The U.S. is intent on beginning an offensive against the Islamic State's stronghold in Syria before the fall of Mosul despite mounting opposition from NATO ally Turkey, a Pentagon spokesman said Monday.
"We think this is the right moment to begin pushing in Raqqa" in northeastern Syria although the Iraqi Security Forces have yet to reach the city limits of Mosul in northwestern Iraq, said Pentagon Press Secretary Peter Cook. "There's a plan in place to begin this."
Cook offered no timeline for the start of a Raqqa offensive but noted that Defense Secretary Ashton Carter told NBC News last week that the Raqqa advance could begin "within weeks."
Cook also was vague on whether the Raqqa plan would begin with a lengthy "isolation phase" or an actual assault on the city itself.
Turkey has vehemently objected to the timing of the Raqqa offensive and U.S. proposals for the makeup of local forces that would conduct the assault.
Turkish Deputy Prime Minister Numan Kurtulmuş renewed those complaints Monday, saying the Raqqa offensive should be put off until Mosul is retaken and Turkey completes its own "Euphrates Shield" operation to clear the Islamic State of Iraq and Syria from border areas.

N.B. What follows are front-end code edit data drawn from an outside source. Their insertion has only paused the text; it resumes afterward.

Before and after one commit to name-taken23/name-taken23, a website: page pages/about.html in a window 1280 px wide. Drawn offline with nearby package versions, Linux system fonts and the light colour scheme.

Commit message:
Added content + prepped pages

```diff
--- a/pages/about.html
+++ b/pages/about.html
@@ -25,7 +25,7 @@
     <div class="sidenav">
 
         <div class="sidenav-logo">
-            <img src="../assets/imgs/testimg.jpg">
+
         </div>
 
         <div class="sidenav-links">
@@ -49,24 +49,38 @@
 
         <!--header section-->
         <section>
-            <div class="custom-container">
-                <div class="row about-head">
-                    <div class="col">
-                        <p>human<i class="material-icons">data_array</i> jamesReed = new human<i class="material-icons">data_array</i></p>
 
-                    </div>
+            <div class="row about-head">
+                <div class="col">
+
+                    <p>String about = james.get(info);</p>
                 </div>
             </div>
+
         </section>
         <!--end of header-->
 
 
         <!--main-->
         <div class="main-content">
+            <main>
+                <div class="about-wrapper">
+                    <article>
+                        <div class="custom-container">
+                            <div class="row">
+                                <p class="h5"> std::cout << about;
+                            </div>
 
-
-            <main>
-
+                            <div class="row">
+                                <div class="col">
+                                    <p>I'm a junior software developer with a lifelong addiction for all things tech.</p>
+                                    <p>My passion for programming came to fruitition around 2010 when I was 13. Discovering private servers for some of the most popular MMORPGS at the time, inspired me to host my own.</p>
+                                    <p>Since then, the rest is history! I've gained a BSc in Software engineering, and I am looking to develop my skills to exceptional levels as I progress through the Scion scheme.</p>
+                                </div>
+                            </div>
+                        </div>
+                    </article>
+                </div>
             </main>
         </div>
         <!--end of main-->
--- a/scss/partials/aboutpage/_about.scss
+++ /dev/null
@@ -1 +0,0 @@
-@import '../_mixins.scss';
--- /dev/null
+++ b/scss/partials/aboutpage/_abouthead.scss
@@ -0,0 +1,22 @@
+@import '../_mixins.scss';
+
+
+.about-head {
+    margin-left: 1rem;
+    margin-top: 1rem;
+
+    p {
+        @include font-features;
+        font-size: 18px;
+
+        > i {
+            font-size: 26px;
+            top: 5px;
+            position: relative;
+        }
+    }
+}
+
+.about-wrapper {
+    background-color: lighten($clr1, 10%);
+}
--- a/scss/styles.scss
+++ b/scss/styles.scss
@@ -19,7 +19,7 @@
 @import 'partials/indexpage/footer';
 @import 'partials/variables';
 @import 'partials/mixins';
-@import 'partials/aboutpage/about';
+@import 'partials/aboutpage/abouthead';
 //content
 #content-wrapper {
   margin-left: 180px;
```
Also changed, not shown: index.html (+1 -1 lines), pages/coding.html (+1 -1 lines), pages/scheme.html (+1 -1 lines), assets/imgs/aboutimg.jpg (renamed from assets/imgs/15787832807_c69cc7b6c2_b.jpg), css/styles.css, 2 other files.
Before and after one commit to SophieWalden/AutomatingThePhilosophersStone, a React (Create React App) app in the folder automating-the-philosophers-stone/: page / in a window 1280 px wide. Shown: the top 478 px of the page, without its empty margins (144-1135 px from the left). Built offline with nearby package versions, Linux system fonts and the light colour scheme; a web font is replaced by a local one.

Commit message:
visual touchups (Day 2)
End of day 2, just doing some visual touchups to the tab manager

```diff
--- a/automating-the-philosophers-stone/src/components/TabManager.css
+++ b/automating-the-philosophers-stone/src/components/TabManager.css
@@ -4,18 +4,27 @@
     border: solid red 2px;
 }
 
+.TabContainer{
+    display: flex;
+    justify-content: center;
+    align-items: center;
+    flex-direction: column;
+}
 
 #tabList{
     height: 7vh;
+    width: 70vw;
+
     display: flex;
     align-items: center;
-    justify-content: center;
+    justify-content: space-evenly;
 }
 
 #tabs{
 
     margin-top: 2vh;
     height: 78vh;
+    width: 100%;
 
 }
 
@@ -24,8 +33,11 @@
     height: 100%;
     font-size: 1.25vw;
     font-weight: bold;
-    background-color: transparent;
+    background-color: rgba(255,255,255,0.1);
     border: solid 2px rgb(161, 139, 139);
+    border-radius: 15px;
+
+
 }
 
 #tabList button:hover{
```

"Turkey's idea on a Raqqa operation is clear," Kurtulmus said. "We are for [an operation] in Raqqa to be made consisting of the people of Raqqa.
"It is our opinion that it will be the correct thing to conduct -- both militarily and strategically -- after the Mosul and Euphrates Shield operations end," he said, according to Turkey's Hurriyet newspaper.
Last week, Army Lt. Gen. Stephen Townsend, commander of Combined Joint Task Force-Operation Inherent Resolve, said it was urgent to move against Raqqa to disrupt terror plots being planned there against the U.S. and Europe.
"We think there's an imperative to get isolation in place around Raqqa because our intelligence feeds tell us that there is significant external operations attacks planning going on, emanating, centralized in Raqqa," Townsend said in a video briefing from Baghdad to the Pentagon.
Townsend said he expected that the Syrian Kurdish YPG, or Popular Protection Units, would be part of the local forces that would move on Raqqa, but Turkish President Recep Tayyip Erdogan immediately rejected the U.S. plan. Turkey has labeled the YPG, widely considered the most able of the local rebel forces in Syria, a terrorist organization.
When asked about the Turkish objections, Cook said, "We continue to talk on a regular basis with the Turkish leadership about the best approach to addressing the fight for Raqqa. But we have to keep the pressure on and we have to move forward and challenge [the Islamic State] in its so-called capital of its caliphate."
Turkey and the U.S. have also been at odds over the Mosul offensive. Turkey has about 500 troops outside Bashiqa, north of Mosul, who have been training local tribes for the eventual occupation of Mosul, and it has rejected Iraqi Prime Minister Haider al-Abadi's demands for their removal.
Turkey, a member of the U.S.-led anti-ISIS coalition, has also offered to join the air offensive against Mosul, but the U.S. has thus far rejected the offer.
On the outskirts of Mosul on Monday, troops of Iraq's elite Counter Terror Services units were within a mile of the city limits and were poised to begin advancing into the city itself, an Iraqi general said.
"The soldiers of the counterterrorism force are advancing very fast. I wouldn't say a matter of days but a matter of hours before" they begin entering the city, Gen. Talib Shegati said in an interview with state-run Iraqiya TV.
-- Richard Sisk can be reached at Richard.Sisk@Military.com.